Oppositeland is even evident in my holiday decorating. Sure, the tree is up and looking magnificent in its own lopsided way (my three-year-old tree decorator has done her usual bang-up job). It is the “extras” that have fallen by the wayside: the balls that dropped off the tree and I never replaced, the nutcracker that never found his usual home, the muddled pile of decorations that never made it off the dining room table, which we won’t be using anyway (see cancelled cookie party). The Christmas stockings are not hung with care; they’re in a messy pile on the hearth.
I fear that Oppositeland has lodged an arrow in my socially distanced heart.
But then I take a winter walk in nature where traditions are cyclical and only human-propelled climate change can alter them. I breathe the cold air, listen to the wind in the pines, maybe feel a snowflake on my cheek. And my spirit rights itself.
Yes, the grass was blue in 2020, and I’m not sure what next year will bring. Perhaps the grass will be orange with purple tips, like a dye job gone awry. I just know 2021 will be something different, probably with new traditions, and I’m okay with that. I don’t want to go back to normal. I want something better—for us, our children, and you.
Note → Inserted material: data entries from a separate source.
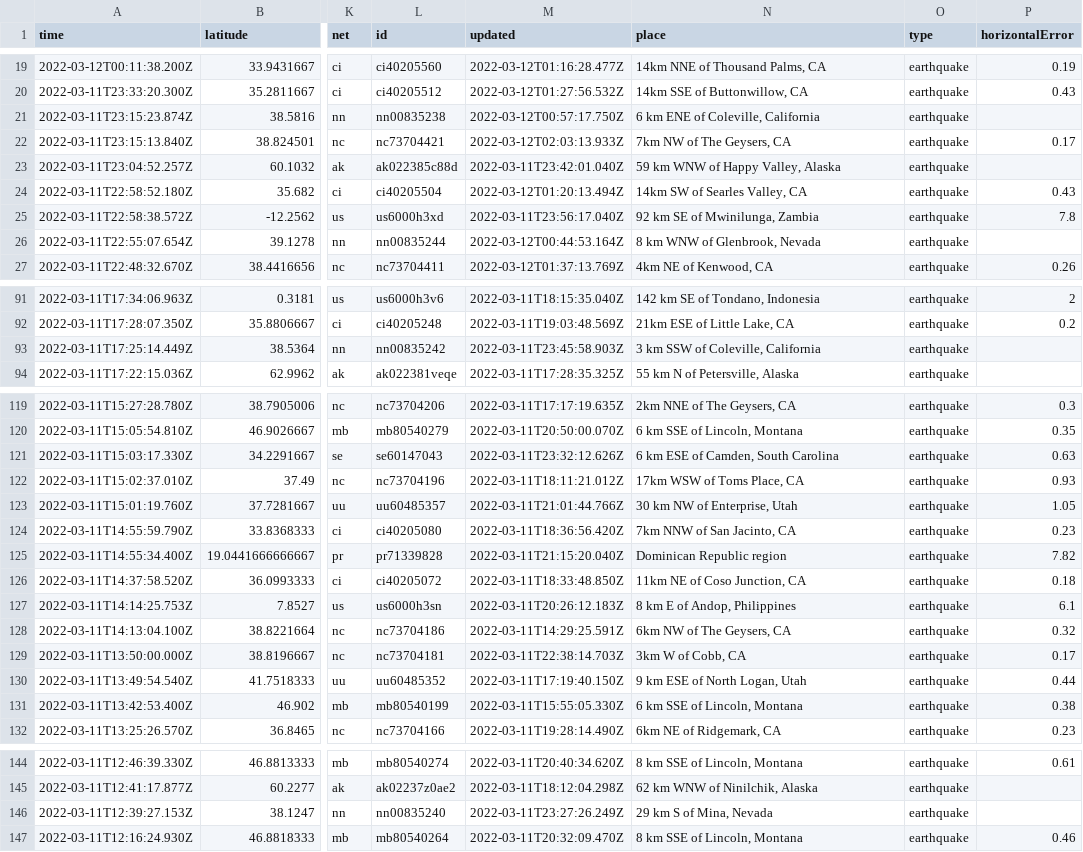
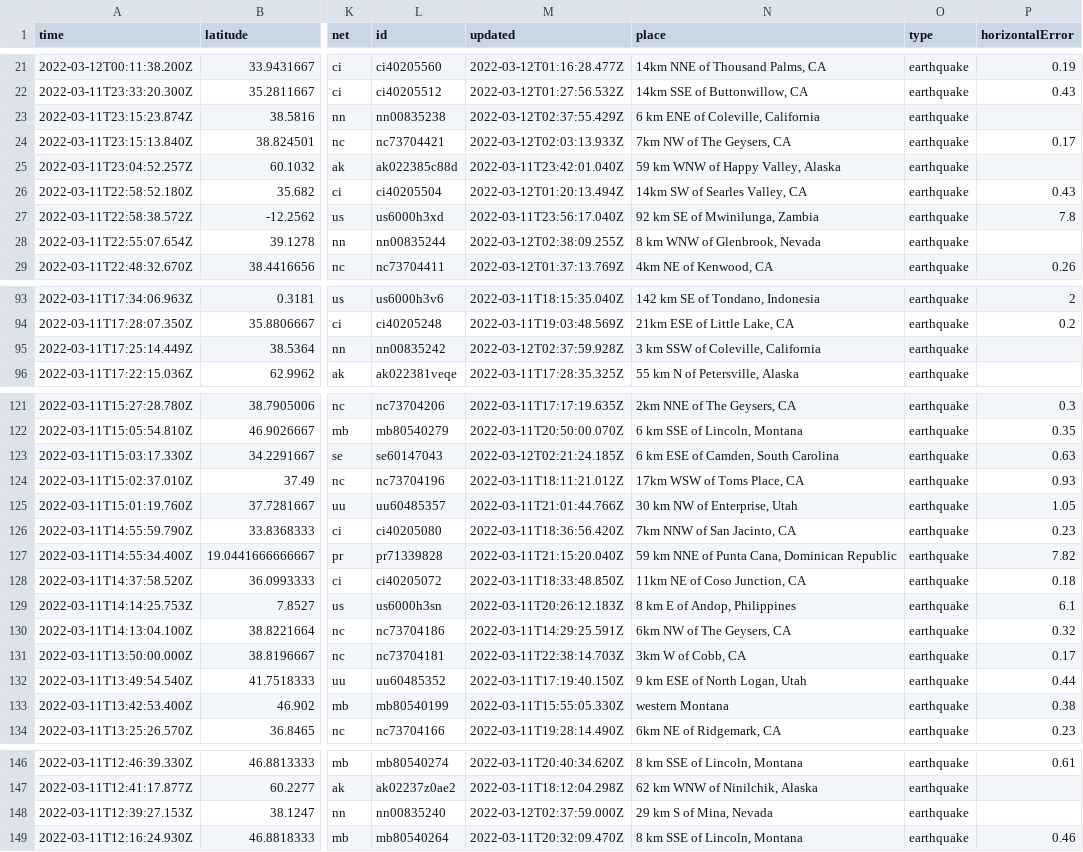
Before and after one commit to rachelll4/git-actions-nicar, a CSV file: usgs_current.csv, drawn as a sheet; only a part is shown, gaps mark what is left out; addresses are those after the commit; the diff covers the shown part only; the diff names each change by its address in the sheet, - before the commit and + after, or states it on an @@ line.

```diff
--- a/usgs_current.csv
+++ b/usgs_current.csv
-M23 (updated): 2022-03-12T00:57:17.750Z
+M23 (updated): 2022-03-12T02:37:55.429Z
-M28 (updated): 2022-03-12T00:44:53.164Z
+M28 (updated): 2022-03-12T02:38:09.255Z
-M95 (updated): 2022-03-11T23:45:58.903Z
+M95 (updated): 2022-03-12T02:37:59.928Z
-M123 (updated): 2022-03-11T23:32:12.626Z
+M123 (updated): 2022-03-12T02:21:24.185Z
-N127 (place): Dominican Republic region
+N127 (place): 59 km NNE of Punta Cana, Dominican Republic
-N133 (place): 6 km SSE of Lincoln, Montana
+N133 (place): western Montana
-M148 (updated): 2022-03-11T23:27:26.249Z
+M148 (updated): 2022-03-12T02:37:59.000Z
```
Also changed, not shown: 2 added rows, 4 removed rows and 9 edited cells elsewhere in this file.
Until then, as Alexa says, “Sweet dreams, and have a nice sleep.”